Sharing information among multiple learning agents can accelerate learning. It could be particularly useful if learners operate in continuously changing environments, because a learner could benefit from previous experience of another learner to adapt to their new environment. Such group-adaptive learning has numerous applications, from predicting financial time-series, through content recommendation systems, to visual understanding for adaptive autonomous agents.
Here we address the problem in the context of online adaptive learning. We formally define the learning settings of group online adaptive learning (GOAL) and derive an algorithm (SOAL) to address it. SOAL avoids modeling explicitly or their dynamics, and instead shares information continuously. The key idea is that learners share a common small pool of experts, which they can use in a weighted adaptive way.We define group adaptive regret and prove that SOAL maintains known bounds on the adaptive regret obtained for single adaptive learners. Furthermore, it quickly adapts when presented with scenes that are related to scenes shared by other learners.

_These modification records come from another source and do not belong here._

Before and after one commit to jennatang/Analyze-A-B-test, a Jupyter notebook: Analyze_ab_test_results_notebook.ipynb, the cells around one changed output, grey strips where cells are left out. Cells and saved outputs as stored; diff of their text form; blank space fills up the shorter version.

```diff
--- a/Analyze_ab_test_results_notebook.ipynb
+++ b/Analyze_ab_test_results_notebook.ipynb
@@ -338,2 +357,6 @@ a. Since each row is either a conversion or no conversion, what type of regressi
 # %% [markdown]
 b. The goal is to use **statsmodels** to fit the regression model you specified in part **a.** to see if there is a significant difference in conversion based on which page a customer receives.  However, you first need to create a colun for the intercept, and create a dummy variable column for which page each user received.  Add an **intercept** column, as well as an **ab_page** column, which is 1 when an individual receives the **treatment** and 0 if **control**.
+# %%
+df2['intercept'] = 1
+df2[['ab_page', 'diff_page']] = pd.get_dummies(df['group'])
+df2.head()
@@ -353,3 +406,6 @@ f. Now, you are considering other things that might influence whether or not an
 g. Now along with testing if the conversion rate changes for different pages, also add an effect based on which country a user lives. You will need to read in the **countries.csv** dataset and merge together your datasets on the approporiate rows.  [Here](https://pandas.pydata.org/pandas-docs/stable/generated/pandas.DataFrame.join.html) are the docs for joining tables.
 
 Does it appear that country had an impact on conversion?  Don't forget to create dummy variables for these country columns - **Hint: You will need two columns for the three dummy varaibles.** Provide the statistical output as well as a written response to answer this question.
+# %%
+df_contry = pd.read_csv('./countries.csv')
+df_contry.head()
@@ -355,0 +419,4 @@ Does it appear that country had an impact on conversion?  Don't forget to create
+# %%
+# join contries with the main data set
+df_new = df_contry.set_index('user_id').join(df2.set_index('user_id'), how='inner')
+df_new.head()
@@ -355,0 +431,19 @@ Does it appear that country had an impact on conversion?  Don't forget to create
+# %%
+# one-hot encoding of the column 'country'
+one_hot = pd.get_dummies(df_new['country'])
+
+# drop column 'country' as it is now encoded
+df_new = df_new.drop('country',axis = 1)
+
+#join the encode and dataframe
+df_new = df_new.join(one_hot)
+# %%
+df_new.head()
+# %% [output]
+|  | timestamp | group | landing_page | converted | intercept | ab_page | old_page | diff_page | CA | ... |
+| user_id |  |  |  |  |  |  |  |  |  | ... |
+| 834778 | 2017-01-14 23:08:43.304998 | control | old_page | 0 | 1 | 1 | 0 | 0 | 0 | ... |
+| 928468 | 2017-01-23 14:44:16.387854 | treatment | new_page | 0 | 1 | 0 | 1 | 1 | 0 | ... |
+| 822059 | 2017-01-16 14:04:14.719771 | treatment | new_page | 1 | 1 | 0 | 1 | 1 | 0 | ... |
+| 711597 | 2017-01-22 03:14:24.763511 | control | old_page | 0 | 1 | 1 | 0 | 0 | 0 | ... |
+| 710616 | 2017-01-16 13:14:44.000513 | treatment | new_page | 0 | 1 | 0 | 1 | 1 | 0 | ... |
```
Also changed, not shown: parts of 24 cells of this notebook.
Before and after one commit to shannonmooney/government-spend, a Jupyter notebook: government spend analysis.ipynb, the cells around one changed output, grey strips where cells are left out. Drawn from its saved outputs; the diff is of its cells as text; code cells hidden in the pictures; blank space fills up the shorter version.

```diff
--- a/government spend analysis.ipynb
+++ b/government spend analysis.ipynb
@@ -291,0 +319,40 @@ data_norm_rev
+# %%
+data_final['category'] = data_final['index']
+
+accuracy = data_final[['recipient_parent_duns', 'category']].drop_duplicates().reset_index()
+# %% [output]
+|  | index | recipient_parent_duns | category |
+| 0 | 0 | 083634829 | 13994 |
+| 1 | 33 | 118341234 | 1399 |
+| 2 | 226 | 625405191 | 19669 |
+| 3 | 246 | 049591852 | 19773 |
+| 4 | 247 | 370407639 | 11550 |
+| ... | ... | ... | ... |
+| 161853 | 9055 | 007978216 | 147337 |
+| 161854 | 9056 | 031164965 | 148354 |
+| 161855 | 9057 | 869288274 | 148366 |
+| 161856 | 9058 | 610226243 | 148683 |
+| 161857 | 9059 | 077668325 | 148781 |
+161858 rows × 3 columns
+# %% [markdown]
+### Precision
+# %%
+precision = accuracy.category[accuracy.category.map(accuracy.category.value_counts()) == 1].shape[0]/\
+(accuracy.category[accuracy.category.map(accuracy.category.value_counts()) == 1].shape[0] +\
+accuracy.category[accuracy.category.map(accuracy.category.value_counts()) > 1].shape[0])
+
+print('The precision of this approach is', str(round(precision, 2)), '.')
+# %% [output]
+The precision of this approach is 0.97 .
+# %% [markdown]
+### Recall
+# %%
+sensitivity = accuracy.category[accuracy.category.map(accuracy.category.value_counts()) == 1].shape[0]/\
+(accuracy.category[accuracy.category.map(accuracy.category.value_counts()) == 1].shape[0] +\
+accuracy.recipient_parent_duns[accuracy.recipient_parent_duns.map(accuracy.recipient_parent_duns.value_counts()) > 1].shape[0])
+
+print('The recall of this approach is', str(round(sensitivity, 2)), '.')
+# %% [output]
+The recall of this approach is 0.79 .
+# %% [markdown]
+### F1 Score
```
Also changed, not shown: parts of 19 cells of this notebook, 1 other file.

We demonstrate the benefits of the approach for two domains: vision and text. First, in the visual domain, we study a visual navigation task where a robot learns to navigate based on outdoor video scenes. We show how navigation can improve when knowledge from other robots in related scenes is available. Second, in the text domain, we create a new dataset for the task of assigning submitted papers to relevant editors. This is, inherently, an adaptive learning task due to the dynamic nature of research fields evolving in time. We show how learning to assign editors improves when knowledge from other editors is available. Together, these results demonstrate the benefits for sharing information across learners in concurrently changing environments.